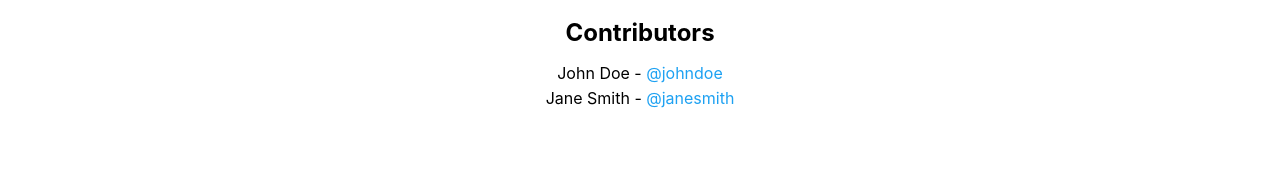
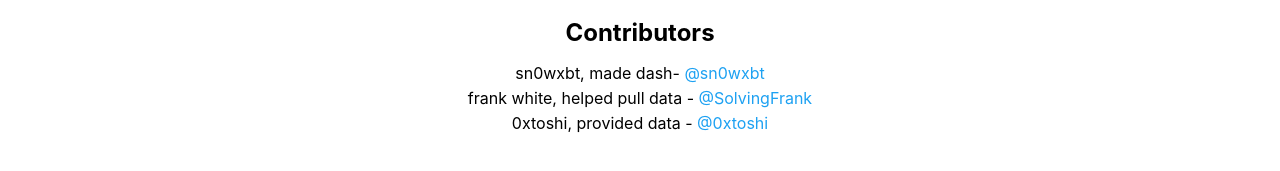
Before and after one commit to sn0wxbt/evm-address-lookup, a React (Create React App) app: page / in a window 1280 px wide. Shown: the part 487-658 px from the top of the page. Built offline with nearby package versions, Linux system fonts and the light colour scheme; no server answers.

Commit message:
forgot to update contribs

```diff
--- a/src/App.js
+++ b/src/App.js
@@ -82,8 +82,9 @@ function App() {
       <div className="contributors">
         <h2>Contributors</h2>
         <ul>
-          <li>John Doe - <a href="https://twitter.com/johndoe" target="_blank" rel="noopener noreferrer">@johndoe</a></li>
-          <li>Jane Smith - <a href="https://twitter.com/janesmith" target="_blank" rel="noopener noreferrer">@janesmith</a></li>
+        <li>sn0wxbt, made dash- <a href="https://twitter.com/sn0wxbt" target="_blank" rel="noopener noreferrer">@sn0wxbt</a></li>
+          <li>frank white, helped pull data - <a href="https://twitter.com/SolvingFrank" target="_blank" rel="noopener noreferrer">@SolvingFrank</a></li>
+          <li>0xtoshi, provided data - <a href="https://twitter.com/0xtoshi" target="_blank" rel="noopener noreferrer">@0xtoshi</a></li>
         </ul>
       </div>
     </div>
```
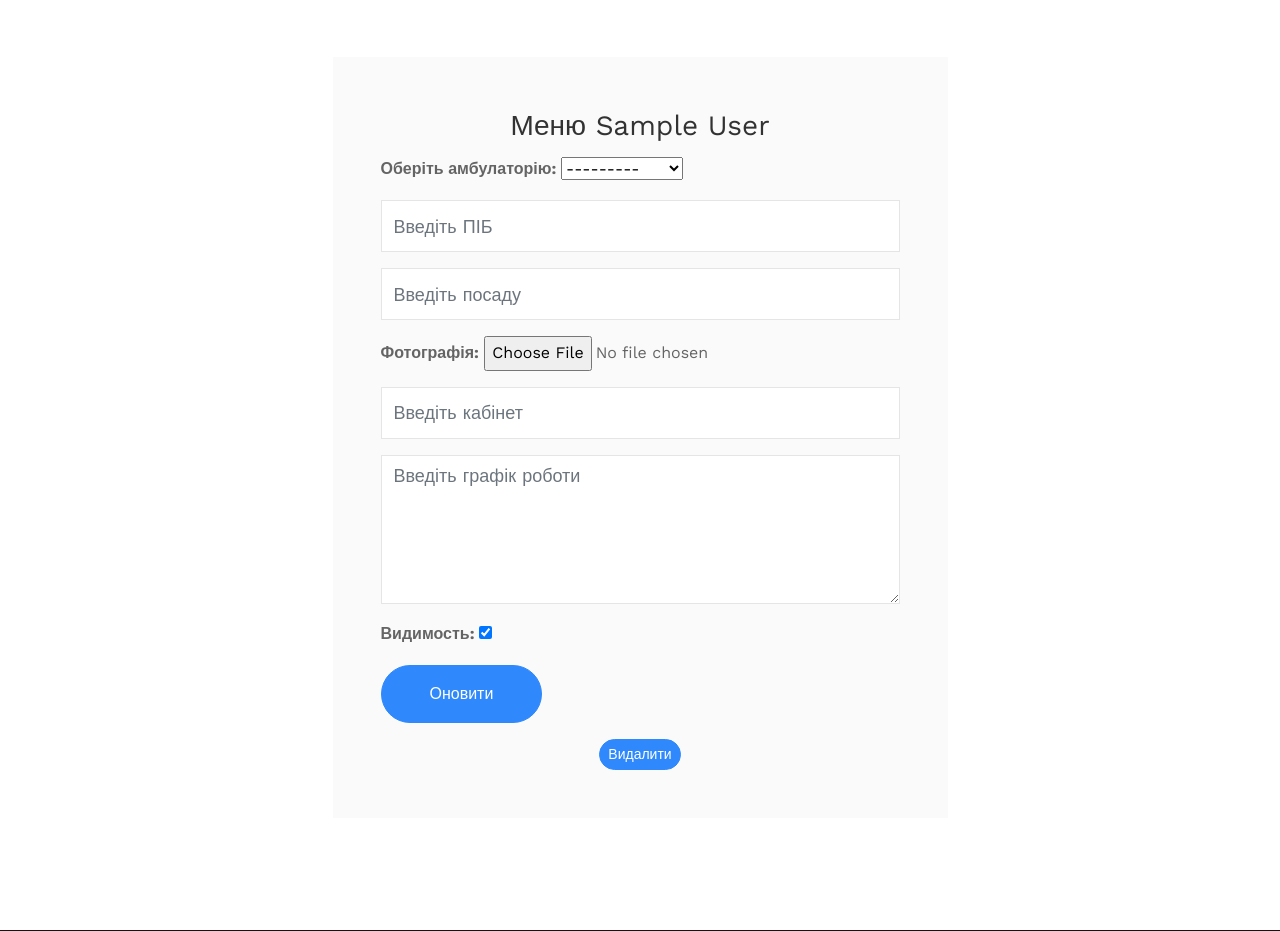
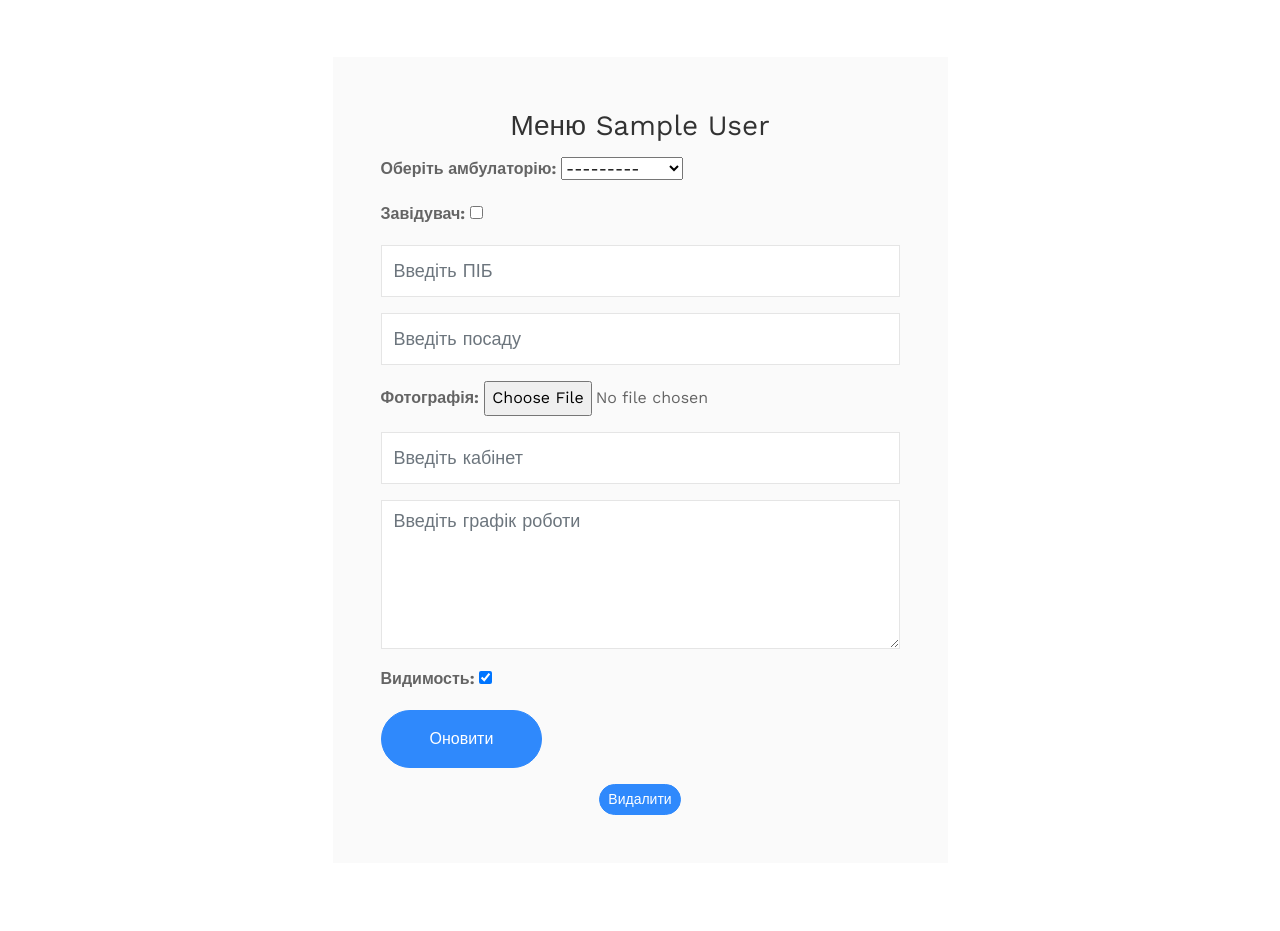
Before and after one commit to nyarvan/rusanivka, a Django app: template manager/templates/form_doctor.html in a window 1280 px wide. Shown: the part 258-1189 px from the top of the page. Run offline with Django 4.2, Linux system fonts and the light colour scheme; the template is opened without the code that fills it: values that come from a table or form of the project are taken from there, others are empty; tables that the repository leaves empty hold one stand-in row (values such as "Sample post"); parts of the project's set-up code (start-up, migrations or seed data) failed here and were passed over; some libraries are stand-ins or nearby versions.

Commit message:
Fix bug with update information about doctor

```diff
--- a/manager/templates/form_doctor.html
+++ b/manager/templates/form_doctor.html
@@ -16,6 +16,9 @@
               {% csrf_token %}
               <div class="form-group">
                   <p><b>Оберіть амбулаторію: </b> {{ form.department }}</p>
+              </div>
+              <div class="form-group">
+                <p><b>Завідувач: </b> {{ form.is_manager }}</p>
               </div>
               <div class="form-group">
                   {{ form.name }}
```
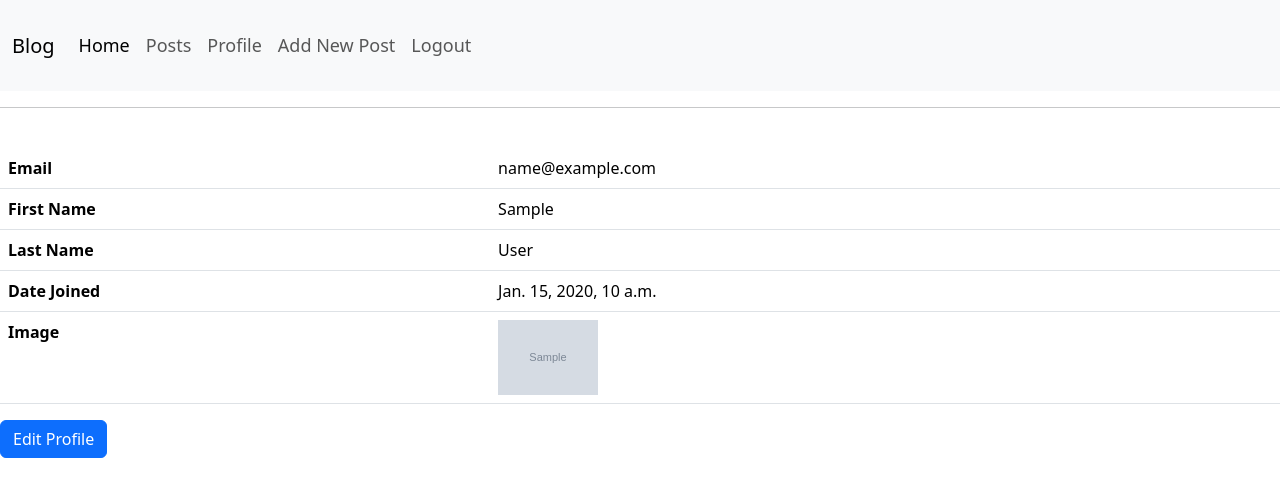
After one commit to Arslanbaig84/Blogpost, a Django app: a page that uses users/templates/users/userprofile.html in a window 1280 px wide. The commit adds this page. Shown: the top 497 px of the page. Run offline with Django 4.2, Linux system fonts and the light colour scheme; a user stored in the database is signed in; tables that the repository leaves empty hold one stand-in row (values such as "Sample post"); grey boxes marked "Sample" are stand-in pictures; some libraries are stand-ins or nearby versions.

Commit message:
user profile route for authors

```diff
--- a/posts/templates/posts/post.html
+++ b/posts/templates/posts/post.html
@@ -7,7 +7,7 @@
 {% block body %}
     <a href="{% url 'index' %}"><- Go back</a>
     <h1>{{post.title}} by
-        <a href="{% url 'profile' %}">{{post.author.username}}</a>
+        <a href="{% url 'userprofile' post.author.username %}">{{post.author.username}}</a>
     </h1>
     <p>{{post.created_at}}</p>
     <p>{{post.article}}</p>
--- /dev/null
+++ b/users/templates/users/userprofile.html
@@ -0,0 +1,44 @@
+{% extends 'base/layout.html' %}
+
+
+{% block title %}
+    Profile({{user_profile.username}})
+{% endblock %}
+
+{% block body %}
+
+{% if user.is_authenticated %}
+<table class="table">
+    <tbody>
+      <tr>
+        <th scope="row">Email</th>
+        <td>{{user_profile.email}}</td>
+      </tr>
+      <tr>
+        <th scope="row">First Name</th>
+        <td>{{user_profile.first_name}}</td>
+      </tr>
+      <tr>
+        <th scope="row">Last Name</th>
+        <td>{{user_profile.last_name}}</td>
+      </tr>
+      <tr>
+        <th scope="row">Date Joined</th>
+        <td>{{user_profile.date_joined}}</td>
+      </tr>
+      <tr>
+        <th scope="row">Image</th>
+        <td>
+            <img src="{{user_profile.profile.image.url}}" alt="arslan" style="width: 100px;">
+        </td>
+      </tr>
+    </tbody>
+  </table>
+
+    <a href="#">
+        <button class="btn btn-primary mb-3">Edit Profile</button>
+    </a>
+
+{% endif %}
+
+{% endblock %}
--- a/users/urls.py
+++ b/users/urls.py
@@ -6,5 +6,6 @@ urlpatterns = [
     path('login_user', views.login_user, name='login_user'),
     path('logout_user', views.logout_user, name='logout_user'),
     path('profile', views.profile, name='profile'),
+    path('<str:username>', views.userprofile, name='userprofile')
 #    path('edit_profile', views.edit_profile, name='edit_profile'),
 ]
--- a/users/views.py
+++ b/users/views.py
@@ -3,6 +3,7 @@ from .forms import CustomUserCreationForm #, CustomerUserChangeForm
 from django.contrib.auth import authenticate, login, logout
 from django.contrib.auth.models import User
 from django.contrib import messages
+from django.contrib.auth.decorators import login_required
 
 # Create your views here.
 def register(request):
@@ -35,14 +36,22 @@ def login_user(request):
     return render(request, 'users/login_user.html')
 
 
+@login_required(login_url="/users/login_user/")
 def logout_user(request):
     logout(request)
     messages.info(request, 'Logged Out')
     return redirect('login_user')
 
 
+@login_required(login_url="/users/login_user/")
 def profile(request):
     return render(request, 'users/profile.html')
+
+
+@login_required(login_url="/users/login_user/")
+def userprofile(request, username):
+    user_profile = User.objects.get(username=username)
+    return render(request, 'users/userprofile.html', {'user_profile':user_profile})
 
 """
 def edit_profile(request):
```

» **REQUIRED WORK**
Please copy the data above exactly; the pictures do not belong in the copy.

» **COMPLETED EXERCISE**
Before and after one commit to sn0wxbt/evm-address-lookup, a React (Create React App) app: page / in a window 1280 px wide. Shown: the part 487-658 px from the top of the page. Built offline with nearby package versions, Linux system fonts and the light colour scheme; no server answers.

Commit message:
forgot to update contribs

```diff
--- a/src/App.js
+++ b/src/App.js
@@ -82,8 +82,9 @@ function App() {
       <div className="contributors">
         <h2>Contributors</h2>
         <ul>
-          <li>John Doe - <a href="https://twitter.com/johndoe" target="_blank" rel="noopener noreferrer">@johndoe</a></li>
-          <li>Jane Smith - <a href="https://twitter.com/janesmith" target="_blank" rel="noopener noreferrer">@janesmith</a></li>
+        <li>sn0wxbt, made dash- <a href="https://twitter.com/sn0wxbt" target="_blank" rel="noopener noreferrer">@sn0wxbt</a></li>
+          <li>frank white, helped pull data - <a href="https://twitter.com/SolvingFrank" target="_blank" rel="noopener noreferrer">@SolvingFrank</a></li>
+          <li>0xtoshi, provided data - <a href="https://twitter.com/0xtoshi" target="_blank" rel="noopener noreferrer">@0xtoshi</a></li>
         </ul>
       </div>
     </div>
```
Before and after one commit to nyarvan/rusanivka, a Django app: template manager/templates/form_doctor.html in a window 1280 px wide. Shown: the part 258-1189 px from the top of the page. Run offline with Django 4.2, Linux system fonts and the light colour scheme; the template is opened without the code that fills it: values that come from a table or form of the project are taken from there, others are empty; tables that the repository leaves empty hold one stand-in row (values such as "Sample post"); parts of the project's set-up code (start-up, migrations or seed data) failed here and were passed over; some libraries are stand-ins or nearby versions.

Commit message:
Fix bug with update information about doctor

```diff
--- a/manager/templates/form_doctor.html
+++ b/manager/templates/form_doctor.html
@@ -16,6 +16,9 @@
               {% csrf_token %}
               <div class="form-group">
                   <p><b>Оберіть амбулаторію: </b> {{ form.department }}</p>
+              </div>
+              <div class="form-group">
+                <p><b>Завідувач: </b> {{ form.is_manager }}</p>
               </div>
               <div class="form-group">
                   {{ form.name }}
```
After one commit to Arslanbaig84/Blogpost, a Django app: a page that uses users/templates/users/userprofile.html in a window 1280 px wide. The commit adds this page. Shown: the top 497 px of the page. Run offline with Django 4.2, Linux system fonts and the light colour scheme; a user stored in the database is signed in; tables that the repository leaves empty hold one stand-in row (values such as "Sample post"); grey boxes marked "Sample" are stand-in pictures; some libraries are stand-ins or nearby versions.

Commit message:
user profile route for authors

```diff
--- a/posts/templates/posts/post.html
+++ b/posts/templates/posts/post.html
@@ -7,7 +7,7 @@
 {% block body %}
     <a href="{% url 'index' %}"><- Go back</a>
     <h1>{{post.title}} by
-        <a href="{% url 'profile' %}">{{post.author.username}}</a>
+        <a href="{% url 'userprofile' post.author.username %}">{{post.author.username}}</a>
     </h1>
     <p>{{post.created_at}}</p>
     <p>{{post.article}}</p>
--- /dev/null
+++ b/users/templates/users/userprofile.html
@@ -0,0 +1,44 @@
+{% extends 'base/layout.html' %}
+
+
+{% block title %}
+    Profile({{user_profile.username}})
+{% endblock %}
+
+{% block body %}
+
+{% if user.is_authenticated %}
+<table class="table">
+    <tbody>
+      <tr>
+        <th scope="row">Email</th>
+        <td>{{user_profile.email}}</td>
+      </tr>
+      <tr>
+        <th scope="row">First Name</th>
+        <td>{{user_profile.first_name}}</td>
+      </tr>
+      <tr>
+        <th scope="row">Last Name</th>
+        <td>{{user_profile.last_name}}</td>
+      </tr>
+      <tr>
+        <th scope="row">Date Joined</th>
+        <td>{{user_profile.date_joined}}</td>
+      </tr>
+      <tr>
+        <th scope="row">Image</th>
+        <td>
+            <img src="{{user_profile.profile.image.url}}" alt="arslan" style="width: 100px;">
+        </td>
+      </tr>
+    </tbody>
+  </table>
+
+    <a href="#">
+        <button class="btn btn-primary mb-3">Edit Profile</button>
+    </a>
+
+{% endif %}
+
+{% endblock %}
--- a/users/urls.py
+++ b/users/urls.py
@@ -6,5 +6,6 @@ urlpatterns = [
     path('login_user', views.login_user, name='login_user'),
     path('logout_user', views.logout_user, name='logout_user'),
     path('profile', views.profile, name='profile'),
+    path('<str:username>', views.userprofile, name='userprofile')
 #    path('edit_profile', views.edit_profile, name='edit_profile'),
 ]
--- a/users/views.py
+++ b/users/views.py
@@ -3,6 +3,7 @@ from .forms import CustomUserCreationForm #, CustomerUserChangeForm
 from django.contrib.auth import authenticate, login, logout
 from django.contrib.auth.models import User
 from django.contrib import messages
+from django.contrib.auth.decorators import login_required
 
 # Create your views here.
 def register(request):
@@ -35,14 +36,22 @@ def login_user(request):
     return render(request, 'users/login_user.html')
 
 
+@login_required(login_url="/users/login_user/")
 def logout_user(request):
     logout(request)
     messages.info(request, 'Logged Out')
     return redirect('login_user')
 
 
+@login_required(login_url="/users/login_user/")
 def profile(request):
     return render(request, 'users/profile.html')
+
+
+@login_required(login_url="/users/login_user/")
+def userprofile(request, username):
+    user_profile = User.objects.get(username=username)
+    return render(request, 'users/userprofile.html', {'user_profile':user_profile})
 
 """
 def edit_profile(request):
```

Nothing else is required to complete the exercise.